I really try to understand that innovation is a process of refining. Of failure and success. You have your good ideas, and your have your not-so-good ones. But the smartwatch market seems to not be learning... anything from the not so good ones. Meet the Omate TrueSmart, the latest darling of Kickstarter's seemingly insatiable smartwatch fetish.
At nearly $50,000 of its $100,000 goal at the time of this writing, mere hours after going live, this is going to get funded. It's going to happen. It may even come to physically exist as a thing that people receive on their doorsteps, eyes wide with anticipation and optimism as they gleefully tear open the TrueSmart's packaging. They may even convince themselves to like it for a little while.
I haven't used it. I will probably never use it. I don't want to use it. But it doesn't really need a hands-on for me to tear it apart. The Omate TrueSmart may be the disgustingly glorious peak of ridiculous crowdfunded smartwatches that make little sense in a world where soon enough the likes of Samsung, Apple, and maybe even Google (and probably plenty of other companies with, you know, money) will be getting in on the action.
Let's start with what the TrueSmart does right. It's waterproof. It has built-in 3G connectivity, so it's actually a phone! That's cool. It runs Android 4.2. Uh, it... attaches to your wrist? I find that's pretty important as a feature in the watch market. And it's waterproof. They really want you to know it's waterproof. From there on, things go downhill pretty quick.
For example: this thing is freakin' huge. They try to make it look a little less imposing in most of their photos and video (eg, by not giving a sense of scale or using odd angles), but this gem managed to make it in:
Why is the TrueSmart so... girthy? Well, because it's packed full of stuff, of course. Stuff like a dual-core 1.3GHz processor (manufacturer not stated), 1.54" 240x240 LCD display, 512MB of RAM, 4GB of storage, a side-mounted 5MP camera (yes, really), GPS, Bluetooth 4.0, Wi-Fi, and a 3G micro SIM slot. Fancy. The SoC, by the way, is probably a MediaTek, suggested by the naming of the baseband version in some of the screenshots (MOLY.WR8).
As you may have guessed, then, the TrueSmart really is a smartphone on your wrist. Like, as close to literally being a smartphone on your wrist as possible without actually just attaching a smartphone to your wrist with some Velcro. Ambitious! And probably a really, really bad idea. Let's explore why that is.
600mAh. That is the capacity of the battery the TrueSmart will ship with. Omate claims "up to 100 hours of standby time." Yeah, I'm guessing that's with the 3G radio, Wi-Fi, and Bluetooth all aggressively slept and the display turned off. Because the TrueSmart isn't using a power-sipping e-ink display, that means the display will be turned off most of the time (and not particularly visible in sunlight), unless you want your TrueSmart to rather quickly become a TruePaperweight. How about some screen-on, data-on power figures, guys? I'm guessing, and this is just a hunch, that they're probably not great!

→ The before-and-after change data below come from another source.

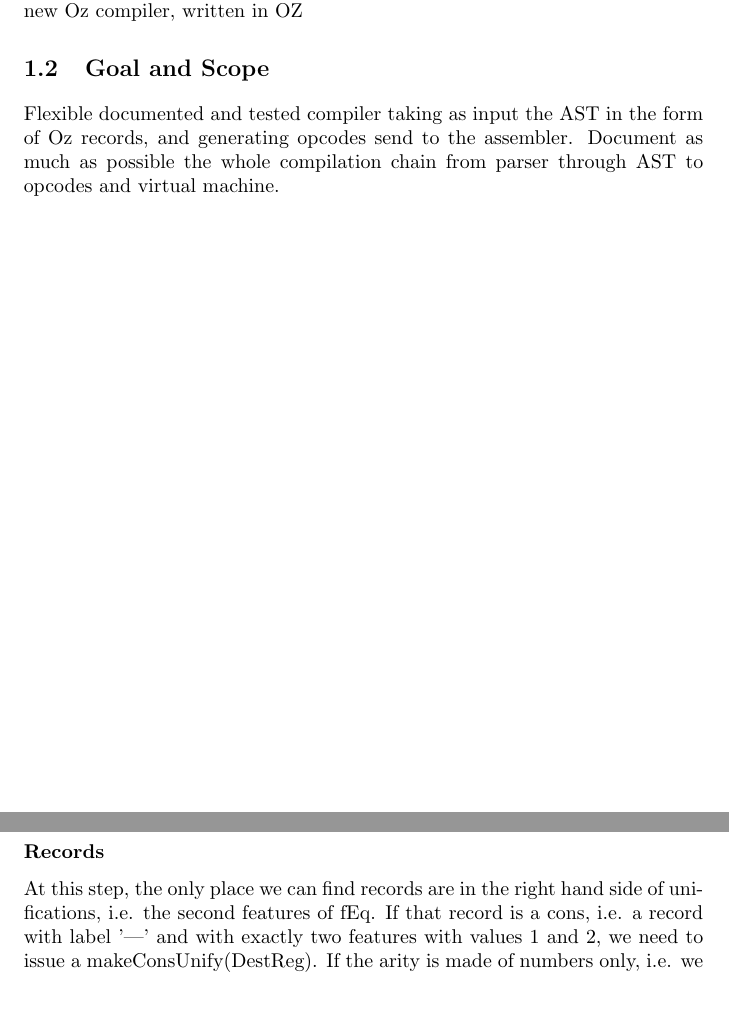
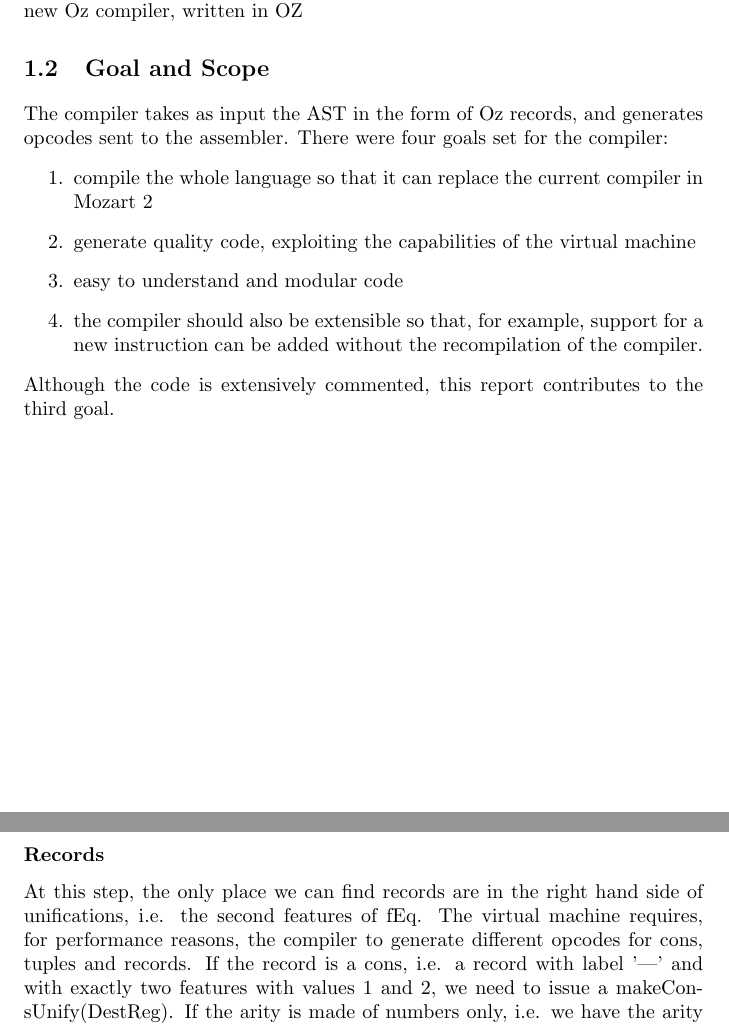
Before and after one commit to raphinou/oz-compiler, a LaTeX book (report/report.tex): two parts of pages 3 and 25 of 27, joined at a grey line, cut so that both start at the same text, the shorter picture padded with empty space. Compiled offline with pdfLaTeX.

Commit message:
addition to report intro

```diff
--- a/report/report.tex
+++ b/report/report.tex
@@ -36,8 +36,15 @@ Old compiler patched, boot compiler in scala.
 Need for a new Oz compiler, written in OZ
 
 \section{Goal and Scope}
-Flexible documented and tested compiler taking as input the AST in the form of Oz records, and generating opcodes send to the assembler.
-Document as much as possible the whole compilation chain from parser through AST to opcodes and virtual machine.
+The compiler takes as input the AST in the form of Oz records, and generates opcodes sent to the assembler.
+There were four goals set for the compiler:
+\begin{enumerate}
+  \item compile the whole language so that it can replace the current compiler in Mozart 2
+  \item generate quality code, exploiting the capabilities of the virtual machine
+  \item easy to understand and modular code
+  \item the compiler should also be extensible so that, for example, support for a new instruction can be added without the recompilation of the compiler.
+\end{enumerate}
+Although the code is extensively commented, this report contributes to the third goal.
 
 \chapter{Infrastructure}
 \section{Virtual Machine}
@@ -816,7 +823,8 @@ It first moves the symbol containing the boolean to be tested in a X register, w
 
 \subsubsection{Records}
 At this step, the only place we can find records are in the right hand side of unifications, i.e. the second features of fEq.
-If that record is a cons, i.e. a record with label '|' and with exactly two features with values 1 and 2, we need to issue a makeConsUnify(DestReg). If the arity is made of numbers only, i.e. we have the arity of a tuple, we need to issue a makeTupleUnify(k(Label) FeaturesList DestReg) instruction. Else we need to issue a makeRecordUnify(k(Arity) FeaturesList DestReg) instruction.
+The virtual machine requires, for performance reasons, the compiler to generate different opcodes for cons, tuples and records.
+If the record is a cons, i.e. a record with label '|' and with exactly two features with values 1 and 2, we need to issue a makeConsUnify(DestReg). If the arity is made of numbers only, i.e. we have the arity of a tuple, we need to issue a makeTupleUnify(k(Label) FeaturesList DestReg) instruction. Else we need to issue a makeRecordUnify(k(Arity) FeaturesList DestReg) instruction.
 The function CompilerSupport.makeArity is used to build the arity for use in makeRecordUnify. It takes as argument the label and a list of pairs \lstinline!Label#Value!. If the labels passed in the list are labels of a tuple, it returns false, else it returns the constructed arity. It is based on the value returned by makeArity that the compiler decides which instruction is issued.
 The featuresList has to be ordered according to the features. This is important, as the makeConsUnify/makeTupleUnify/makeRecordUnify instructions have to be followed by arrayFill instructions, one for each value, in the same order as the features passed to the instruction.
 
```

My favorite part of the official Kickstarter video (well, one of them, I have many favorite parts - it is a masterpiece of cringe) is when they demo opening the standard Android Facebook app on the TrueSmart. By showing the login screen, and then promptly exiting the app. Hm, I wonder how Facebook looks on the TrueSmart's 1.54" 240x240 display? There couldn't possibly be any scaling issues. I'm sure Facebook will get around to fixing them, anyway. They also have Hangouts on the home screen, suggesting the TrueSmart will be Play Store certified, but nowhere in the Kickstarter is this actually stated.

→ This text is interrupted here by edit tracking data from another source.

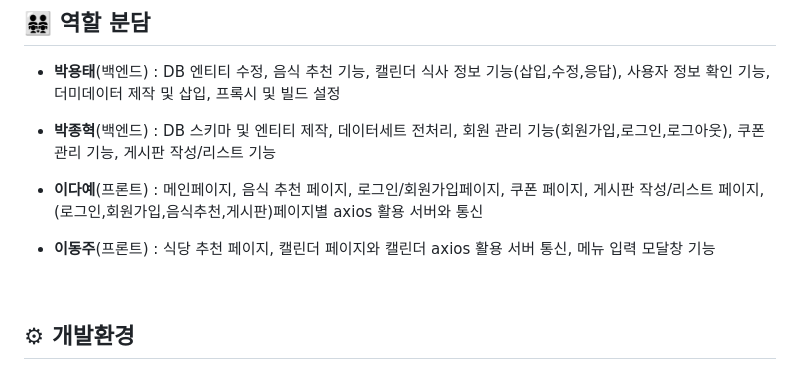
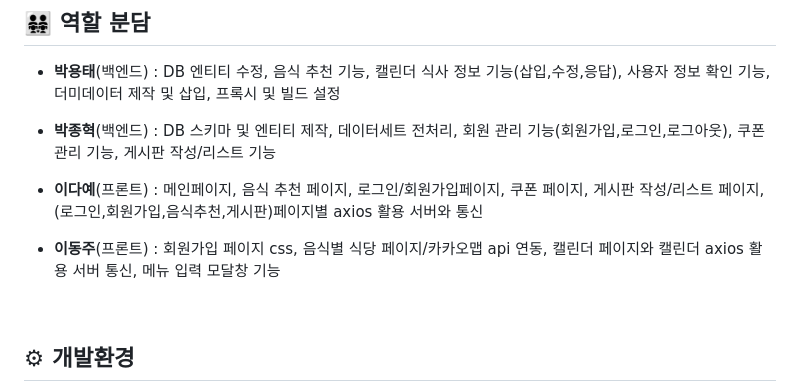
Before and after one commit to rainnn99/11H56M_Capstone, a Markdown page: README.md, the part around the change. Rendered like a GitHub page.

```diff
--- a/README.md
+++ b/README.md
@@ -24,8 +24,7 @@
 
 
 - **이다예**(프론트) : 메인페이지, 음식 추천 페이지, 로그인/회원가입페이지, 쿠폰 페이지, 게시판 작성/리스트 페이지, (로그인,회원가입,음식추천,게시판)페이지별 axios 활용 서버와 통신
-- **이동주**(프론트) : 식당 추천 페이지, 캘린더 페이지와 캘린더 axios 활용 서버 통신, 메뉴 입력 모달창 기능
-
+- **이동주**(프론트) : 회원가입 페이지 css, 음식별 식당 페이지/카카오맵 api 연동, 캘린더 페이지와 캘린더 axios 활용 서버 통신, 메뉴 입력 모달창 기능
 <br>
 
 ## ⚙ 개발환경
```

They also claim to have created a "unique user interface" over Android, though it looks pretty much exactly like stock Android with a white-themed settings menu and some custom icons and apps.
Then there are the quotes. Here are a handful of the keepers.
- "Smarter than all existing smartwatches, faster processing dual core brain than any other, most developer- & user-friendly Android 4.2 platform than the others, more functions than all, stronger than a rock with a protective metal casing and silicone strap, welcome to the new generation of Smartwatch 2.0, the Omate TrueSmart."
- "At Omate, design is a mindset, not a department."
- "True simplicity is about being able to enjoy and engage complex tasks without consciously thinking about them as tasks."
- "It's the synergy of beauty and brains, simplifying complexity."
- "I'm your TrueSmart, Omate TrueSmart."
Smartwatch 2.0. Shudder.
Smartwatches may very well be a good idea for some people, and for doing some things. There may be some pretty good smartwatches that'll come out in the next year or two. This is not going to be one of them, even if it will have the fervent backing of thousands of eager gadget addicts and Kickstarter enthusiasts.